By Brian Blase & Hayden Dublois
National Review, December 9, 2020
A recent report from the Centers for Medicare and Medicaid Services (CMS) reveals astronomical improper spending in Medicaid that should alarm all Americans.
The rate of improper payment in Medicaid, the nation’s third largest government program, now exceeds 25 percent, meaning that more than one in every four dollars spent in the Medicaid program—or more than $100 billion in federal spending each year—is in violation of program rules.
It turns out that millions of Medicaid enrollees are ineligible for the program, in most cases because they earn too much income but in others because they are not lawful residents. The media, to date, have virtually ignored the issue.
The CMS report finds that much of the improper spending is because states do not properly verify that recipients are actually eligible for Medicaid. In many instances, states ignore federal requirements and do not check applicants’ incomes, nor do they conduct regular reviews to ensure that those on the program continue to meet other eligibility rules. People qualify for Medicaid largely on the basis of income so failing to verify a Medicaid applicant’s income is like failing to check a Medicare applicant’s age. Past audits confirm that eligibility errors account for more than six in ten improper payments.

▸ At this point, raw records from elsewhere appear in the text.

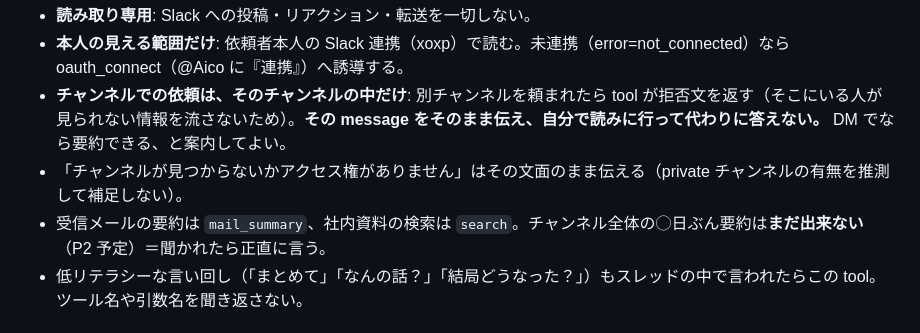
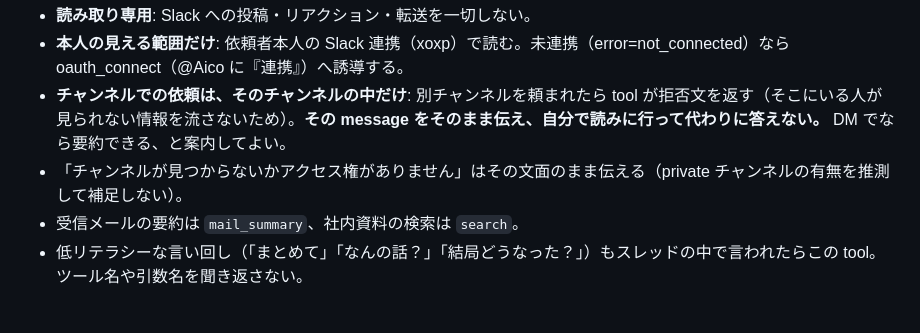
Before and after one commit to noirelumiere00/TeamAgent, a Markdown page: infra/openclaw/SOUL.md, the part around the change. GitHub-like rendering.

Commit message:
fix(soul): 「チャンネル全体の要約はまだ出来ない」の否定文を削除
8b8eef1 で slack_summary に scope="channel" を実装したのに、SOUL.md:180 に
「チャンネル全体の◯日ぶん要約は**まだ出来ない**（P2 予定）＝聞かれたら正直に言う」
が残っていた。ツールは対応済みなのにモデルが「できない」と答え続ける自己矛盾で、
今回の実装がそのまま無効化される状態だった（本番の実失敗と同じ症状に戻る）。

副次: SOUL.md 19,495 → 19,451 字。上限 19,500 に対する余裕が 5 → 49 字へ回復。

Co-Authored-By: Claude Opus 5 <noreply@anthropic.com>

```diff
--- a/infra/openclaw/SOUL.md
+++ b/infra/openclaw/SOUL.md
@@ -177,7 +177,7 @@ mail_draft の個別則: token 引数は `draft_token`、リンクは `open_url`
 - **本人の見える範囲だけ**: 依頼者本人の Slack 連携（xoxp）で読む。未連携（error=not_connected）なら oauth_connect（@Aico に『連携』）へ誘導する。
 - **チャンネルでの依頼は、そのチャンネルの中だけ**: 別チャンネルを頼まれたら tool が拒否文を返す（そこにいる人が見られない情報を流さないため）。**その message をそのまま伝え、自分で読みに行って代わりに答えない。** DM でなら要約できる、と案内してよい。
 - 「チャンネルが見つからないかアクセス権がありません」はその文面のまま伝える（private チャンネルの有無を推測して補足しない）。
-- 受信メールの要約は `mail_summary`、社内資料の検索は `search`。チャンネル全体の◯日ぶん要約は**まだ出来ない**（P2 予定）＝聞かれたら正直に言う。
+- 受信メールの要約は `mail_summary`、社内資料の検索は `search`。
 - 低リテラシーな言い回し（「まとめて」「なんの話？」「結局どうなった？」）もスレッドの中で言われたらこの tool。ツール名や引数名を聞き返さない。
 
 ## 添付ファイルの読取・加工（attachment_assist）
```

Taxpayers are being fleeced, and we can’t fix the problem until people know and understand what’s happening. We should all be able to agree that program rules should be followed and only those eligible to receive benefits should be enrolled in the program. When income isn’t verified or eligibility isn’t properly redetermined, it can’t be dismissed as just a procedural hang-up. Enrolling the right people is one of the most important and basic roles of government management of programs.